The pace of technological innovation continues to surprise. This week reports suggest that, in theory at least, it will be possible to create new materials that divert light around themselves to render objects invisible. The magical cloaks of Harry Potter (also in the news this week), no longer seem so far-fetched.
The technology of today, however, is also striving for invisibility. It's getting smaller, more integrated and embedded into the world around us. As a result the way in which we interact with it is changing in fundamental ways. This Christmas, one of those must-have gifts is Kinect, the add-on for Microsoft's X-Box game console. Kinect drops the need for a physical controller meaning the user can play a game simply by waving their arms, hands, legs or any other body part for that matter. The reported levels of engagement this generates are profound as the suspension of disbelief, so core to game-play, is deeper and more sustained.

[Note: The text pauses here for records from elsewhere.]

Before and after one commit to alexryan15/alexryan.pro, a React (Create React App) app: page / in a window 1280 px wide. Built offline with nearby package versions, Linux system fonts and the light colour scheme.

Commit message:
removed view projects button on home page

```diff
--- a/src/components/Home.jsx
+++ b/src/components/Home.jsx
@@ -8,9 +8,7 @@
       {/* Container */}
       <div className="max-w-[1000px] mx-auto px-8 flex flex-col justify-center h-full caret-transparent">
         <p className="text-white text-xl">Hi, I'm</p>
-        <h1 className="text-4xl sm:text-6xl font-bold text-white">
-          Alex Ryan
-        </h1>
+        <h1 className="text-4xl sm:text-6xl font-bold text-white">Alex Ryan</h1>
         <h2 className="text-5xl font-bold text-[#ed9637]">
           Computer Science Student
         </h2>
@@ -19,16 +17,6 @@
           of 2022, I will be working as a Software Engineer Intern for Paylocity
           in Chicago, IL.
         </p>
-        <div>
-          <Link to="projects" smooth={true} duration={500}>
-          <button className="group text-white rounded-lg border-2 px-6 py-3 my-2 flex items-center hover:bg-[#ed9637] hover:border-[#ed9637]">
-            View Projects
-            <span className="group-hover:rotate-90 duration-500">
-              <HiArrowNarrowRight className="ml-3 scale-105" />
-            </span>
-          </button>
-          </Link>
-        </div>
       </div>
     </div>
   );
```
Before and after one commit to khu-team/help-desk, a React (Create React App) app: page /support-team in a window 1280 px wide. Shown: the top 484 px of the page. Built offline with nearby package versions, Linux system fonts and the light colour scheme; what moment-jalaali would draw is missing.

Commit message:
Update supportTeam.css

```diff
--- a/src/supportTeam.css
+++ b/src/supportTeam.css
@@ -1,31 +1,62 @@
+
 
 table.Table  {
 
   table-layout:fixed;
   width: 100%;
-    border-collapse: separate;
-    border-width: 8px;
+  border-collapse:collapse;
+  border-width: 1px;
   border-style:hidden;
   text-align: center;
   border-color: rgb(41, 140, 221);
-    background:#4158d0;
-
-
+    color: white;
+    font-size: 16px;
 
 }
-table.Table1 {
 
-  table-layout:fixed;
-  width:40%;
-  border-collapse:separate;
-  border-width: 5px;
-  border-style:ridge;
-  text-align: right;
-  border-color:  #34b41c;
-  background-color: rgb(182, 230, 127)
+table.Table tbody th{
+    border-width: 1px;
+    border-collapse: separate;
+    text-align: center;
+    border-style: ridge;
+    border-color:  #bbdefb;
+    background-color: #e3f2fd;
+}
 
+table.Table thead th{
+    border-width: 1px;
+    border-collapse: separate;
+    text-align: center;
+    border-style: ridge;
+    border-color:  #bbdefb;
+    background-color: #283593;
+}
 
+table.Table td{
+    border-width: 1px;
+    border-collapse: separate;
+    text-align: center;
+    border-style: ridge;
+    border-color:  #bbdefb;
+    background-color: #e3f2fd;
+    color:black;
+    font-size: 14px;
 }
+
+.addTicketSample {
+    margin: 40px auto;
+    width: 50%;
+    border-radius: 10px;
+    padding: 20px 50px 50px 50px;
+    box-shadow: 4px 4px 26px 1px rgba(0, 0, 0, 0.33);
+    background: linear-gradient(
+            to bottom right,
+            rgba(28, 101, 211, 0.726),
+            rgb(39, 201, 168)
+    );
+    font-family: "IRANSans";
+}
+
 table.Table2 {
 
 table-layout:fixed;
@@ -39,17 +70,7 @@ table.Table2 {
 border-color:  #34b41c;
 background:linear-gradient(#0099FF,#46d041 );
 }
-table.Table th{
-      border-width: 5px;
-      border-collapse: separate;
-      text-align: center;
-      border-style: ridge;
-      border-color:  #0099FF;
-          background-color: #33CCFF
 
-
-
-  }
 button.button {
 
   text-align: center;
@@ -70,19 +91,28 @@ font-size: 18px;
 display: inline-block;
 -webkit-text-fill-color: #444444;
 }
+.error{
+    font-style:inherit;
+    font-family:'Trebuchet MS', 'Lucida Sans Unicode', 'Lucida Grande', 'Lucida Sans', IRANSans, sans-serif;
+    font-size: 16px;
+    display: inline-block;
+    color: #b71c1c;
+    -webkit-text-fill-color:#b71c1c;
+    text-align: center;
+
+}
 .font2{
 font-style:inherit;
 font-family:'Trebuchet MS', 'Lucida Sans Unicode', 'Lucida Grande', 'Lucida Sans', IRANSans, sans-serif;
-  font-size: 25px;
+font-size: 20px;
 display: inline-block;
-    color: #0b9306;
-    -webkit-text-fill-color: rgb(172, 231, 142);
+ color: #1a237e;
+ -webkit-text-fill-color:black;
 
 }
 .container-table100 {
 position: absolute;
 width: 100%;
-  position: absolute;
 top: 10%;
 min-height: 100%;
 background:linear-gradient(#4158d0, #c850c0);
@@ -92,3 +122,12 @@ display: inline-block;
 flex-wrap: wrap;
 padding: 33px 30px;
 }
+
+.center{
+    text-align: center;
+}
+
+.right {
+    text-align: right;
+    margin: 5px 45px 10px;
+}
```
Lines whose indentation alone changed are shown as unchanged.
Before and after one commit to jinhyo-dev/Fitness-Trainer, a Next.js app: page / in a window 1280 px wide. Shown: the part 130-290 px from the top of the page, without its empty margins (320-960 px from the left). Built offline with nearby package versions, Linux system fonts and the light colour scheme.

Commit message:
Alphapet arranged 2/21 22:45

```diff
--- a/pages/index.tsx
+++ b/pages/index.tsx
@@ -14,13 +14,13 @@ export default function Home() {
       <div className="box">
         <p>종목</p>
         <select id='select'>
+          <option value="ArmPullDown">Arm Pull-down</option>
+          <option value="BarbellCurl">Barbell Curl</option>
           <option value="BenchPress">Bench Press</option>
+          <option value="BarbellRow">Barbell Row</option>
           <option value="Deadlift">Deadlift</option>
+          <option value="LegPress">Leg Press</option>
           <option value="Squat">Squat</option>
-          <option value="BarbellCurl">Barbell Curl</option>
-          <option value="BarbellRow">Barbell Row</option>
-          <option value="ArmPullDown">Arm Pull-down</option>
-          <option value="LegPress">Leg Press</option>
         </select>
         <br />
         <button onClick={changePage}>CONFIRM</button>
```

This gesture-based control is all around us, on our smartphones, tablets, touchscreen laptops, TVs and as things develop, on any appliance or surface that needs a communications interface of some sort. But that's not all, technology is becoming wearable in the form of heads-up display glasses that let you watch movies on what feels like a virtual 52" TV screen, cameras that record everything you say and do, storing it in your 'life-cache' or streaming it straight to Facebook for all to enjoy. All this breaks down the barriers between real and virtual worlds.